Okay, I'm in. Love this sort of authenticity. Billy Bragg would certainly approve. As would Joe Strummer, methinks. Now some questions. 1. What are your career goals? Radio play? Recording? Licensing and syncs? Income from a publishing deal? Soundtracks? All these paths need to be investigated. That being said, there's no way this shouldn't be considered for radio airplay with the proper marketing and promotion. 2. Your social media strategy will be key. Make sure that you reply to every comment that may come in. Turn early fans into evangelists, especially the ones who contributed to this video. Get them to spread the word. Given the topicality of this song, you should also be able to get pickup beyond the usual music blogs, too. 3. If you don't already, get someone to handle getting your material on streaming music services, especially someone who knows how to get your songs on the best and music influential new music/new discovery playlists. They're becoming increasingly important. Ask Drake what it's like to benefit from clever playlist placement. 4. If radio airplay is important to you, get a radio plugger. They know how to get to the right music directors. Work with both campus stations and public radio. 5. Make friends with as many bloggers as possible. Even the smallest want to think that they can discover The Next Big Thing. Every little bit of coverage helps. 6. Wanna know if your material is great? (1) Are your friends and family raving about your stuff? (2) Are people actively seeking you out? If the answer to both those questions is "yes." You may have something on your hands. If not, then maybe what you're offering just isn't good enough to cut through all the noise. Remember that no one has a RIGHT to have their music heard. Your music has to demand people's attention on its own. 7. How often do you play live? Nothing is better than having a group of strangers giving you real feedback in real time. I expect that you know that. 8. Record labels are weird these days. They're all about pop and hip-hop. How do you want to market this? Rock? Alt? Something...artsy? That decision may impact what kind of uptake the song has. Let me spread this to my social networks. That'll be good for at least 100,000 people.

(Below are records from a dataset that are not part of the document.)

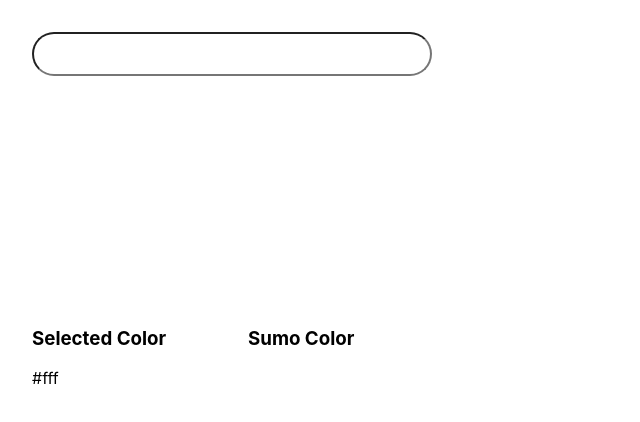
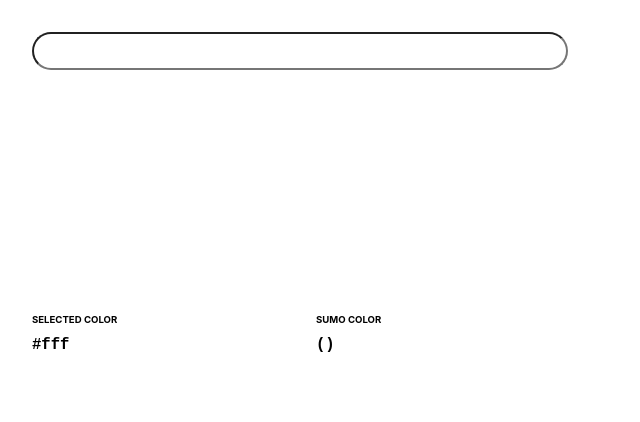
Before and after one commit to uxfreak/sumo-palette-switcher, a React (Create React App) app: page / in a window 1280 px wide. Shown: the top 422 px of the page, without its empty margins (0-640 px from the left). Built offline with nearby package versions, Linux system fonts and the light colour scheme.

Commit message:
more visual changes

```diff
--- a/src/App.css
+++ b/src/App.css
@@ -1,3 +1,10 @@
+* {
+  margin: 0;
+  padding: 0;
+  box-sizing: border-box;
+  line-height: 1;
+}
+
 .colorshow {
   display: grid;
   grid-template-columns: 1fr 1fr;
@@ -8,14 +15,36 @@
 .App {
   display: flex;
   flex-direction: column;
-  max-width: 400px;
+  max-width: 600px;
   padding: 2em;
   gap: 2em;
 }
 
 input {
-  border-radius: 999em;
-  height: 1.5em;
+  border-radius: 99em;
+  height: 2.4em;
   padding: 0.5em;
   font-size: 1rem;
+  font-family: monospace;
 }
+
+.swatch {
+  border-radius: 0.5em;
+}
+
+.color-areas {
+  display: flex;
+  flex-direction: column;
+  gap: 0.8em;
+}
+
+.title {
+  text-transform: uppercase;
+  font-size: 0.6em;
+}
+
+pre {
+  font-weight: 600;
+  font-size: 1.2em;
+
+}
--- a/src/App.js
+++ b/src/App.js
@@ -16,16 +16,15 @@ function App() {
     <div className="App">
       <input type="text" className="input-color" onChange={(e) => getSumoColor(e.target.value)} />
       <div className="colorshow">
-        <div className="selected" >
+        <div className="color-areas" >
           <div className="swatch" style={{ backgroundColor: color, height: 200 }}></div>
           <h3 className="title">Selected Color</h3>
-          <p className="hex">{color}</p>
+          <pre className="hex">{color}</pre>
         </div>
-        <div className="sumo">
+        <div className="color-areas">
           <div className="swatch" style={{ backgroundColor: sumoColor.color, height: 200 }}></div>
           <h3 className="title">Sumo Color</h3>
-          <p className="hex">{sumoColor.color}</p>
-          <p className="name">{sumoColor.name}</p>
+          <pre className="hex">{sumoColor.color}({sumoColor.name})</pre>
         </div>
       </div>
     </div >
```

Fun song with original lyrics. Looks like you're already getting some press for your album so consider hiring a publicist if you want more attention. I would suggest maybe getting a more pro looking album art and artist photo as the pic on bandcamp is really pixelated and the cover looks like it was thrown together quickly. Image does matter as you have to get people to want to hit play on your profile pages. Depending on what your goals are, just continue to play live and build a local / regional following and put out music and see what sticks. Best of luck!
I'm not sure what to make of this, but I like it! If you hadn't included the lyrics, I would've understood about 50% of the words. I thought the guitar was a little too present from the beginning, but the vocal is even moreso. The overall effect is a bit edgy and fatiguing. The performance is solid though! Oh hey, it's over 😂. It felt like you were working towards a chorus, but it never arrived. Going for a second listen, yeah, a little more warmth and a little less shaker would go a long way. It feels a bit like a novelty song, which I've had said about my songs before in a rather dismissive way, so I'm not sure that helps. So instead of novelty, it's more like the soundtrack to a movie I haven't seen, with all sorts of specific concrete imagery, which is of course welcome and encouraged — but it leaves me feeling like an outsider who didn't get the joke. Or maybe it's just stream-of-consciousness, and there's nothing to "get." Anyway, there's a lot to like here, and your originality shines through. It's not a great fit for my Depeche-loving audience, though I appreciate your sharing it with me! Brian.